Radha (Nandana Sen) and Pritam (Ankur Vikal) have been married for 12 years. They have known each other since college days. Childlessness plays a big factor in their marriage and they decide to retreat to the wildlife sanctuary in the Kumaon Hills to give their marriage the proverbial 'shot in the arm'. Here they meet Radha's old boyfriend Abhishek (Javed Jaffrey) and his 12-year-old son, Arjun (Salim Ali Zaidi). Abhishek has lost his wife and is now the Warden at this sanctuary. Through Pritam, Abhishek learns that Radha was forced to have an abortion with a quack when in college. "Back then I was just having fun... you know how it is," explains Pritam to Abhishek. Fun soon turned into love and they got married. But the mistake of their past haunts their future -- Radha will never be able to conceive again. This has caused a huge void within them.
In the meanwhile, unknown to all, a man-eating Leopard is on the prowl at the sanctuary. The quartet decides to have an adventurous night. Pritam climbs a tree with a torch and gun in hand, while the rest look on from afar from the comfort of their jeep. This 'exercise' which was to last half-an-hour- turns into a nightmare as Bhola Ram (Tarun Shukla) the superintendent at the Wild Life walks in on them. He escorts them back leaving Pritam on the tree. Back in the bungalow Abhishek and Radha 'begin' from where they 'left off' during college days. While 'at it', Arjun walks in on them. Meanwhile, Pritam has spotted the leopard and is saved in time by Bhola Ram who has come back on his rounds. He sends him back in his jeep.
When Abhiskek arrives to take Pritam back he finds an injured Bhola Ram. He manages to take him back to the bungalow. Back in the house, Pritam realizes what has happened and refuses to open the door not realizing that Abhishek is indeed in need of help.
Sound and 'night effects' are top notch and has you on the edge of the seat. The plot too moves at a leisurely pace with every actor playing their part to the hilt. The action scenes involving the attack by the Leopard too are gripping and on par with the best seen in this category.

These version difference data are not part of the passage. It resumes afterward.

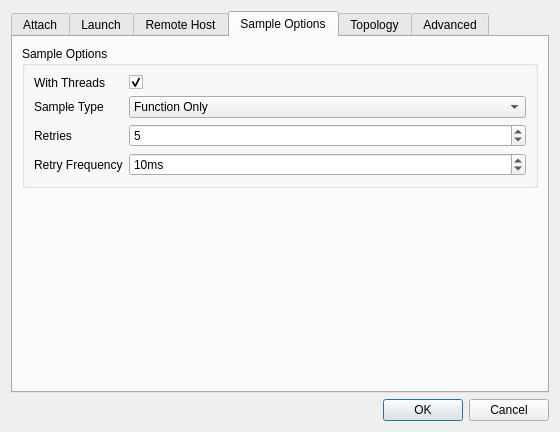
Qt form src/plugins/SWAT/JobControlDialog.ui (PTGF/Swat) before a commit.
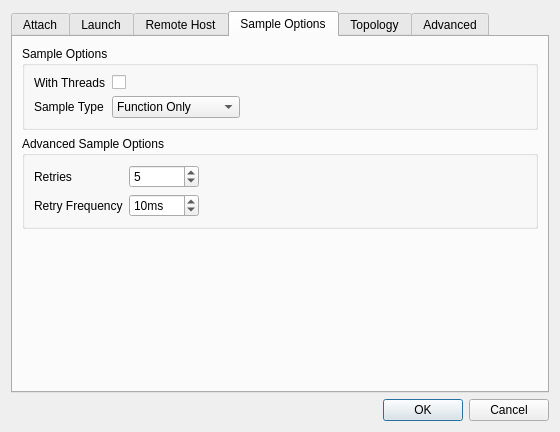
The same form after that commit. The open tabs and pages were chosen to show the change.

What changed in the file:
```diff
--- a/src/plugins/SWAT/JobControlDialog.ui
+++ b/src/plugins/SWAT/JobControlDialog.ui
@@ -153,7 +153,7 @@
          <property name="title">
           <string>Sample Options</string>
          </property>
-         <layout class="QFormLayout" name="formLayout">
+         <layout class="QGridLayout" name="gridLayout_7">
           <item row="0" column="0">
            <widget class="QLabel" name="lblWithThreads">
             <property name="text">
@@ -166,9 +166,6 @@
             <property name="text">
              <string/>
             </property>
-            <property name="checked">
-             <bool>true</bool>
-            </property>
            </widget>
           </item>
           <item row="1" column="0">
@@ -197,28 +194,50 @@
             </item>
            </widget>
           </item>
-          <item row="2" column="0">
+          <item row="1" column="2">
+           <spacer name="horizontalSpacer_2">
+            <property name="orientation">
+             <enum>Qt::Horizontal</enum>
+            </property>
+            <property name="sizeHint" stdset="0">
+             <size>
+              <width>40</width>
+              <height>20</height>
+             </size>
+            </property>
+           </spacer>
+          </item>
+         </layout>
+        </widget>
+       </item>
+       <item>
+        <widget class="QGroupBox" name="groupBox_3">
+         <property name="title">
+          <string>Advanced Sample Options</string>
+         </property>
+         <layout class="QGridLayout" name="gridLayout">
+          <item row="0" column="0">
            <widget class="QLabel" name="lblRetries">
             <property name="text">
              <string>Retries</string>
             </property>
            </widget>
           </item>
-          <item row="2" column="1">
+          <item row="0" column="1">
            <widget class="QSpinBox" name="txtRetries">
             <property name="value">
              <number>5</number>
             </property>
            </widget>
           </item>
-          <item row="3" column="0">
+          <item row="2" column="0">
            <widget class="QLabel" name="lblRetryFrequency">
             <property name="text">
              <string>Retry Frequency</string>
             </property>
            </widget>
           </item>
-          <item row="3" column="1">
+          <item row="2" column="1">
            <widget class="QSpinBox" name="txtRetryFrequency">
             <property name="suffix">
              <string>ms</string>
@@ -231,6 +250,19 @@
             </property>
            </widget>
           </item>
+          <item row="0" column="2">
+           <spacer name="horizontalSpacer">
+            <property name="orientation">
+             <enum>Qt::Horizontal</enum>
+            </property>
+            <property name="sizeHint" stdset="0">
+             <size>
+              <width>40</width>
+              <height>20</height>
+             </size>
+            </property>
+           </spacer>
+          </item>
          </layout>
         </widget>
        </item>
```
Left out of the diff: 70 changed lines with no effect on the pictures.
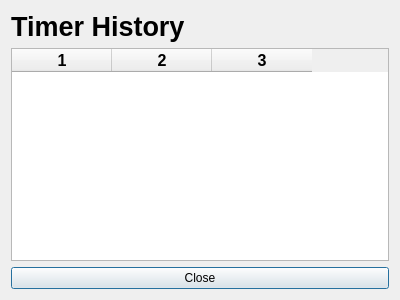
This is historytimerwindow.ui in fuw4kr/SmartClock as Qt 5 draws it before an edit. The edited form follows.
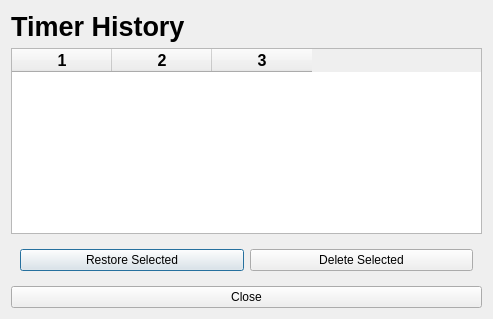
This is the edited form.

```diff
--- a/historytimerwindow.ui
+++ b/historytimerwindow.ui
@@ -6,8 +6,8 @@
    <rect>
     <x>0</x>
     <y>0</y>
-    <width>400</width>
-    <height>300</height>
+    <width>493</width>
+    <height>319</height>
    </rect>
   </property>
   <property name="windowTitle">
@@ -52,6 +52,26 @@
      <column/>
     </widget>
    </item>
+   <item>
+    <widget class="QWidget" name="widgetActions" native="true">
+     <layout class="QHBoxLayout" name="horizontalLayout">
+      <item>
+       <widget class="QPushButton" name="btnRestoreSelected">
+        <property name="text">
+         <string>Restore Selected</string>
+        </property>
+       </widget>
+      </item>
+      <item>
+       <widget class="QPushButton" name="btnDeleteSelected">
+        <property name="text">
+         <string>Delete Selected</string>
+        </property>
+       </widget>
+      </item>
+     </layout>
+    </widget>
+   </item>
    <item>
     <widget class="QPushButton" name="btnClose">
      <property name="text">
```
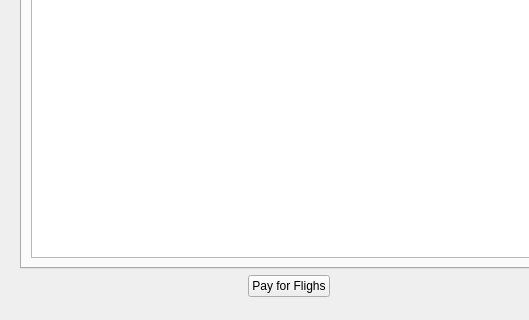
This is account_and_orders.ui in Aloereed/Flightman_Client_DATA130039 as Qt 5 draws it before an edit; both pictures show x 0 to 529 and y 264 to 584 of the 889 by 584 pixel window. The edited form follows.
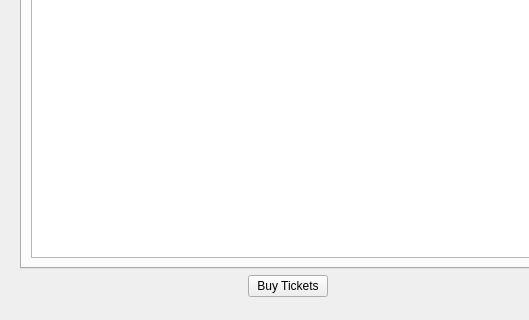
This is the edited form. The open tabs and pages were chosen to show the change.

```diff
--- a/account_and_orders.ui
+++ b/account_and_orders.ui
@@ -130,7 +130,7 @@
         <item>
          <widget class="QPushButton" name="buyticket_pushButton">
           <property name="text">
-           <string>Pay for Flighs</string>
+           <string>Buy Tickets</string>
           </property>
          </widget>
         </item>
```
Left out of the diff: 2 changed lines with no effect on the pictures.
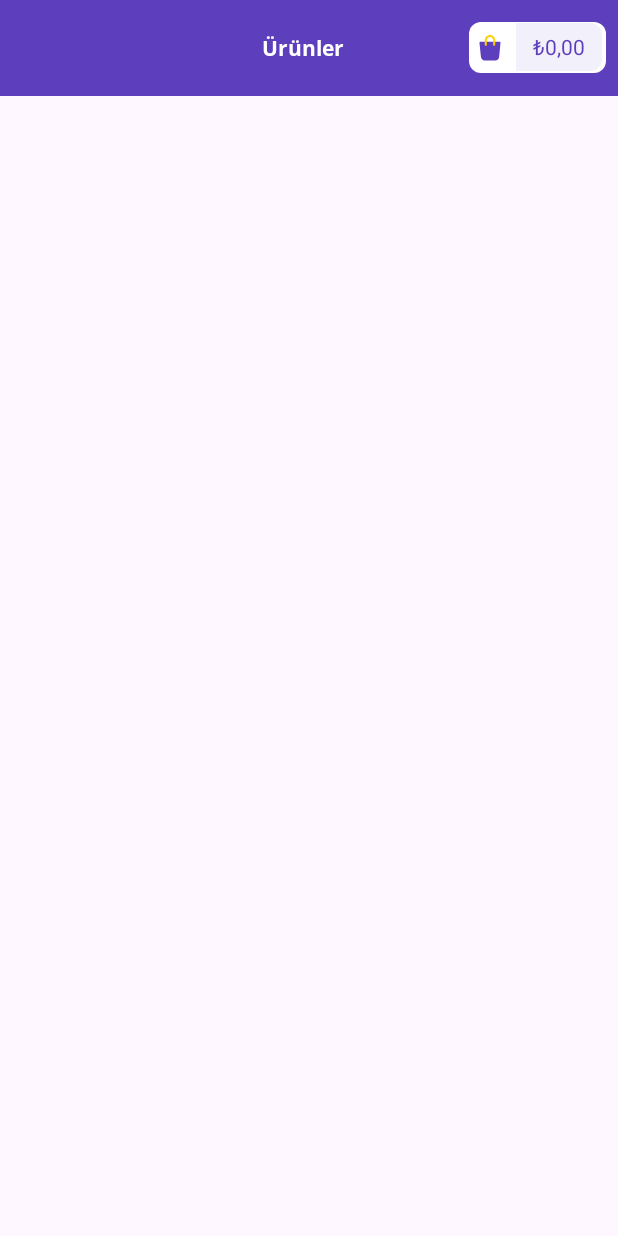
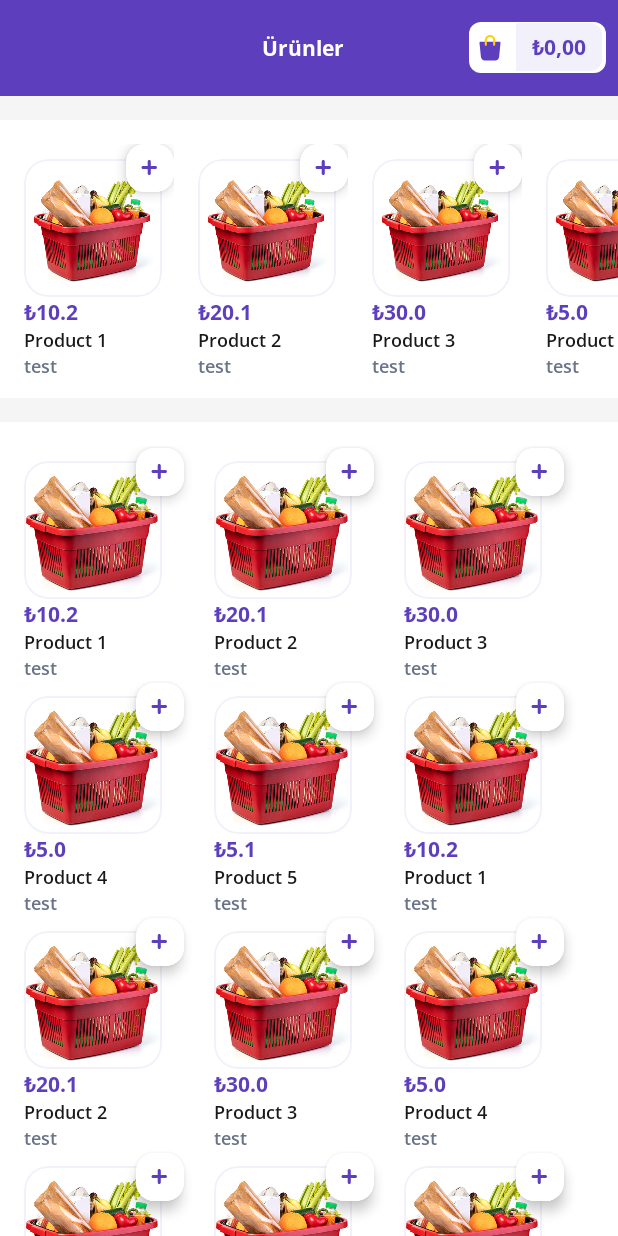
Before and after one commit to sengule/Getir-Bootcamp-Final-Project, an Android app: the fragment ProductListingFragment shown on its own in the app's theme, on a phone screen of 412 x 824 dp. Run offline under Robolectric (Android 15) with nearby library versions, the phone set to English and light mode, and no system bars.

Commit message:
product screen updated

```diff
--- a/app/src/main/java/com/example/getir_bootcamp_final_project/BasketFragment.kt
+++ b/app/src/main/java/com/example/getir_bootcamp_final_project/BasketFragment.kt
@@ -52,7 +52,6 @@ class BasketFragment : Fragment() {
         cartProductRecyclerView.addItemDecoration(itemDecoration)
         cartProductRecyclerView.isNestedScrollingEnabled = false
 
-
         suggestedProductRecyclerView.layoutManager = horizontalLayoutManager
         suggestedProductRecyclerView.adapter = ProductAdapter(productList)
 
--- a/app/src/main/java/com/example/getir_bootcamp_final_project/ProductListingFragment.kt
+++ b/app/src/main/java/com/example/getir_bootcamp_final_project/ProductListingFragment.kt
@@ -5,8 +5,22 @@ import androidx.fragment.app.Fragment
 import android.view.LayoutInflater
 import android.view.View
 import android.view.ViewGroup
+import androidx.recyclerview.widget.GridLayoutManager
+import androidx.recyclerview.widget.LinearLayoutManager
+import androidx.recyclerview.widget.RecyclerView
+import com.example.getir_bootcamp_final_project.adapter.ProductAdapter
+import com.example.getir_bootcamp_final_project.databinding.FragmentBasketBinding
+import com.example.getir_bootcamp_final_project.databinding.FragmentProductListingBinding
+import com.example.getir_bootcamp_final_project.utils.MarginItemDecorator
+import com.example.getir_bootcamp_final_project.utils.productList
 
 class ProductListingFragment : Fragment() {
+
+    private var _binding: FragmentProductListingBinding? = null
+    private val binding get() = _binding!!
+
+    private lateinit var productsHorizontalRecyclerView: RecyclerView
+    private lateinit var productsVerticalRecyclerView: RecyclerView
 
     override fun onCreate(savedInstanceState: Bundle?) {
         super.onCreate(savedInstanceState)
@@ -16,8 +30,29 @@ class ProductListingFragment : Fragment() {
         inflater: LayoutInflater, container: ViewGroup?,
         savedInstanceState: Bundle?,
     ): View? {
-        // Inflate the layout for this fragment
-        return inflater.inflate(R.layout.fragment_product_listing, container, false)
+        _binding = FragmentProductListingBinding.inflate(inflater, container, false)
+        productsVerticalRecyclerView = binding.rvProductsVertical
+        productsHorizontalRecyclerView = binding.rvProductsHorizontal
+        return binding.root
+    }
+
+    override fun onViewCreated(view: View, savedInstanceState: Bundle?) {
+        super.onViewCreated(view, savedInstanceState)
+        val gridLayoutManager = GridLayoutManager(this.context, 3)
+
+        val horizontalLayoutManager = LinearLayoutManager(this.context, RecyclerView.HORIZONTAL, false)
+
+        productsHorizontalRecyclerView.layoutManager = horizontalLayoutManager
+        productsHorizontalRecyclerView.adapter = ProductAdapter(productList)
+        val margin = resources.getDimensionPixelSize(R.dimen.margin_start)
+        val itemDecoration = MarginItemDecorator(margin)
+        productsHorizontalRecyclerView.addItemDecoration(itemDecoration)
+
+        val newList = productList + productList + productList + productList
+
+        productsVerticalRecyclerView.layoutManager = gridLayoutManager
+        productsVerticalRecyclerView.adapter = ProductAdapter(newList, ProductAdapter.ITEM_LARGE)
+
     }
 
 }
--- a/app/src/main/java/com/example/getir_bootcamp_final_project/adapter/CartAdapter.kt
+++ b/app/src/main/java/com/example/getir_bootcamp_final_project/adapter/CartAdapter.kt
@@ -25,5 +25,4 @@ class CartAdapter(
 
     override fun getItemCount() = productList.size
 
-
 }
--- a/app/src/main/java/com/example/getir_bootcamp_final_project/adapter/ProductAdapter.kt
+++ b/app/src/main/java/com/example/getir_bootcamp_final_project/adapter/ProductAdapter.kt
@@ -3,25 +3,62 @@ package com.example.getir_bootcamp_final_project.adapter
 import android.view.LayoutInflater
 import android.view.ViewGroup
 import androidx.recyclerview.widget.RecyclerView
+import com.example.getir_bootcamp_final_project.databinding.ItemProductLargeBinding
 import com.example.getir_bootcamp_final_project.databinding.ItemProductSmallBinding
 import com.example.getir_bootcamp_final_project.model.Product
 
+
 class ProductAdapter(
-    val productList: List<Product> = emptyList()
-): RecyclerView.Adapter<ProductAdapter.ProductViewHolder>() {
+    private val productList: List<Product> = emptyList(),
+    private val viewType: Int = ITEM_SMALL
+): RecyclerView.Adapter<RecyclerView.ViewHolder>() {
 
-    inner class ProductViewHolder(val binding: ItemProductSmallBinding) : RecyclerView.ViewHolder(binding.root)
-
-    override fun onCreateViewHolder(parent: ViewGroup, viewType: Int): ProductViewHolder {
-        val binding = ItemProductSmallBinding.inflate(LayoutInflater.from(parent.context), parent, false)
-        return ProductViewHolder(binding)
+    companion object {
+        const val ITEM_SMALL = 1
+        const val ITEM_LARGE = 2
     }
 
-    override fun onBindViewHolder(holder: ProductViewHolder, position: Int) {
-        holder.binding.tvProductName.text = productList[position].name
-        holder.binding.tvProductAttribute.text = productList[position].attribute
-        holder.binding.tvProductPrice.text = productList[position].price
+    override fun onCreateViewHolder(parent: ViewGroup, viewType: Int): RecyclerView.ViewHolder {
+        return when (viewType) {
+            ITEM_SMALL -> {
+                val binding = ItemProductSmallBinding.inflate(LayoutInflater.from(parent.context), parent, false)
+                ProductSmallViewHolder(binding)
+            }
+            ITEM_LARGE -> {
+                val binding = ItemProductLargeBinding.inflate(LayoutInflater.from(parent.context), parent, false)
+                ProductLargeViewHolder(binding)
+            }
+            else -> throw IllegalArgumentException("Invalid view type")
+        }
+    }
+
+    override fun onBindViewHolder(holder: RecyclerView.ViewHolder, position: Int) {
+        val item = productList[position]
+        when (holder.itemViewType) {
+            ITEM_SMALL -> {
+                val smallViewHolder = holder as ProductSmallViewHolder
+                smallViewHolder.binding.tvProductName.text = item.name
+                smallViewHolder.binding.tvProductAttribute.text = item.attribute
+                smallViewHolder.binding.tvProductPrice.text = item.price
+            }
+            ITEM_LARGE -> {
+                val largeViewHolder = holder as ProductLargeViewHolder
+                largeViewHolder.binding.tvProductName.text = item.name
+                largeViewHolder.binding.tvProductAttribute.text = item.attribute
+                largeViewHolder.binding.tvProductPrice.text = item.price
+            }
+        }
     }
 
     override fun getItemCount() = productList.size
+
+    //This methods override given viewType with recyclerview viewType
+    //So if user give ITEM_LARGE, it will be Large item printed on the screen
+    override fun getItemViewType(position: Int): Int {
+        return viewType
+    }
+
+    inner class ProductSmallViewHolder(val binding: ItemProductSmallBinding) : RecyclerView.ViewHolder(binding.root)
+
+    inner class ProductLargeViewHolder(val binding: ItemProductLargeBinding) : RecyclerView.ViewHolder(binding.root)
 }
--- /dev/null
+++ b/app/src/main/java/com/example/getir_bootcamp_final_project/utils/MarginItemDecorator.kt
@@ -0,0 +1,23 @@
+package com.example.getir_bootcamp_final_project.utils
+
+import android.graphics.Rect
+import android.view.View
+import androidx.recyclerview.widget.RecyclerView
+
+class MarginItemDecorator(private val marginStart: Int): RecyclerView.ItemDecoration() {
+
+    override fun getItemOffsets(
+        outRect: Rect,
+        view: View,
+        parent: RecyclerView,
+        state: RecyclerView.State
+    ) {
+        super.getItemOffsets(outRect, view, parent, state)
+
+        if (parent.getChildAdapterPosition(view) == 0) {
+            outRect.left = marginStart
+        } else {
+            outRect.left = 0
+        }
+    }
+}
--- a/app/src/main/res/layout/fragment_product_listing.xml
+++ b/app/src/main/res/layout/fragment_product_listing.xml
@@ -1,17 +1,20 @@
 <?xml version="1.0" encoding="utf-8"?>
-<androidx.coordinatorlayout.widget.CoordinatorLayout
-    xmlns:android="http://schemas.android.com/apk/res/android"
+<androidx.coordinatorlayout.widget.CoordinatorLayout xmlns:android="http://schemas.android.com/apk/res/android"
     xmlns:tools="http://schemas.android.com/tools"
     android:layout_height="match_parent"
     android:layout_width="match_parent"
+    xmlns:app="http://schemas.android.com/apk/res-auto"
     tools:context=".ProductListingFragment"
+    android:background="@color/color_background_body"
     >
 
     <com.google.android.material.appbar.AppBarLayout
         android:id="@+id/appBarLayout"
         android:layout_width="match_parent"
         android:layout_height="wrap_content"
-        android:background="@color/color_primary">
+        android:background="@color/color_primary"
+        app:liftOnScroll="false"
+        >
 
         <com.google.android.material.appbar.MaterialToolbar
             android:id="@+id/topAppBar"
@@ -59,19 +62,74 @@
                     >
 
                     <TextView
+                        style="@style/PrimaryTextViewStyle"
                         android:id="@+id/tvTotalPrice"
                         android:layout_width="wrap_content"
                         android:layout_height="wrap_content"
                         android:text="₺0,00"
                         android:textColor="@color/color_text_primary"
+                        android:textSize="14sp"
                         />
 
                 </LinearLayout>
-
             </LinearLayout>
 
         </com.google.android.material.appbar.MaterialToolbar>
-
     </com.google.android.material.appbar.AppBarLayout>
 
+    <androidx.core.widget.NestedScrollView
+        android:layout_width="match_parent"
+        android:layout_height="wrap_content"
+        app:layout_behavior="@string/appbar_scrolling_view_behavior"
+        android:fillViewport="true"
+        >
+
+        <LinearLayout
+            android:layout_width="match_parent"
+            android:layout_height="wrap_content"
+            android:orientation="vertical"
+            android:paddingTop="16dp"
+            >
+
+            <com.google.android.material.card.MaterialCardView
+                android:layout_width="match_parent"
+                android:layout_height="wrap_content"
+                app:cardElevation="0dp"
+                app:cardCornerRadius="0dp"
+                app:strokeWidth="0dp"
+                app:cardBackgroundColor="@color/white"
+
+                >
+
+                <androidx.recyclerview.widget.RecyclerView
+                    android:id="@+id/rv_products_horizontal"
+                    android:layout_width="match_parent"
+                    android:layout_height="wrap_content"
+
+                    android:layout_marginVertical="16dp"
+                    />
+
+            </com.google.android.material.card.MaterialCardView>
+
+            <com.google.android.material.card.MaterialCardView
+                android:layout_width="match_parent"
+                android:layout_height="wrap_content"
+                app:cardElevation="0dp"
+                app:cardCornerRadius="0dp"
+                app:strokeWidth="0dp"
+                app:cardBackgroundColor="@color/white"
+                android:layout_marginTop="16dp"
+                >
+
+                <androidx.recyclerview.widget.RecyclerView
+                    android:id="@+id/rv_products_vertical"
+                    android:layout_width="match_parent"
+                    android:layout_height="wrap_content"
+                    android:layout_marginHorizontal="16dp"
+                    android:layout_marginVertical="16dp" />
+
+            </com.google.android.material.card.MaterialCardView>
+        </LinearLayout>
+    </androidx.core.widget.NestedScrollView>
+
 </androidx.coordinatorlayout.widget.CoordinatorLayout>
--- a/app/src/main/res/layout/item_product_large.xml
+++ b/app/src/main/res/layout/item_product_large.xml
@@ -3,8 +3,27 @@
 <FrameLayout
     xmlns:android="http://schemas.android.com/apk/res/android"
     xmlns:app="http://schemas.android.com/apk/res-auto"
-    android:layout_width="104dp"
-    android:layout_height="164dp">
+    android:layout_width="match_parent"
+    android:layout_height="wrap_content"
+    >
+
+    <com.google.android.material.card.MaterialCardView
+        android:id="@+id/firstcard"
+        android:layout_width="32dp"
+        android:layout_height="32dp"
+        android:layout_gravity="top|end"
+        app:cardBackgroundColor="@color/white"
+        app:strokeColor="@null"
+        app:cardElevation="5dp"
+        android:layout_marginTop="1dp"
+        android:layout_marginEnd="20dp">
+
+        <ImageView
+            android:layout_width="wrap_content"
+            android:layout_height="wrap_content"
+            android:src="@drawable/ic_plus"
+            android:layout_gravity="center"/>
+    </com.google.android.material.card.MaterialCardView>
 
     <LinearLayout
         android:id="@+id/ll_product_container"
@@ -64,19 +83,5 @@
 
     </LinearLayout>
 
-    <com.google.android.material.card.MaterialCardView
-        android:layout_width="32dp"
-        android:layout_height="32dp"
-        android:layout_gravity="top|end"
-        app:cardBackgroundColor="@color/white"
-        app:strokeColor="@null"
-        app:cardElevation="5dp"
-        >
 
-        <ImageView
-            android:layout_width="wrap_content"
-            android:layout_height="wrap_content"
-            android:src="@drawable/ic_plus"
-            android:layout_gravity="center"/>
-    </com.google.android.material.card.MaterialCardView>
 </FrameLayout>
--- a/app/src/main/res/layout/item_product_small.xml
+++ b/app/src/main/res/layout/item_product_small.xml
@@ -22,14 +22,14 @@
             android:layout_height="92dp"
             app:cardCornerRadius="16dp"
             android:layout_gravity="center"
+            app:cardBackgroundColor="@color/white"
             app:strokeColor="@color/color_primary_subtle">
 
             <ImageView
                 android:id="@+id/iv_product_image"
                 android:layout_width="wrap_content"
                 android:layout_height="wrap_content"
-                android:src="@drawable/market"
-                android:scaleType="centerCrop"/>
+                android:src="@drawable/market" />
 
         </com.google.android.material.card.MaterialCardView>
 
--- /dev/null
+++ b/app/src/main/res/values/dimens.xml
@@ -0,0 +1,5 @@
+<?xml version="1.0" encoding="utf-8"?>
+<resources>
+    <dimen name="margin_start">16dp</dimen>
+
+</resources>
```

But when night breaks into dawn the protagonists speak about the Leopard and the attack and how it would not have eaten man had it not been for the mistake of man, by encroaching on their habitat. You also leave the theatre with the sobering thought about pre-marital sex and the ills of abortion.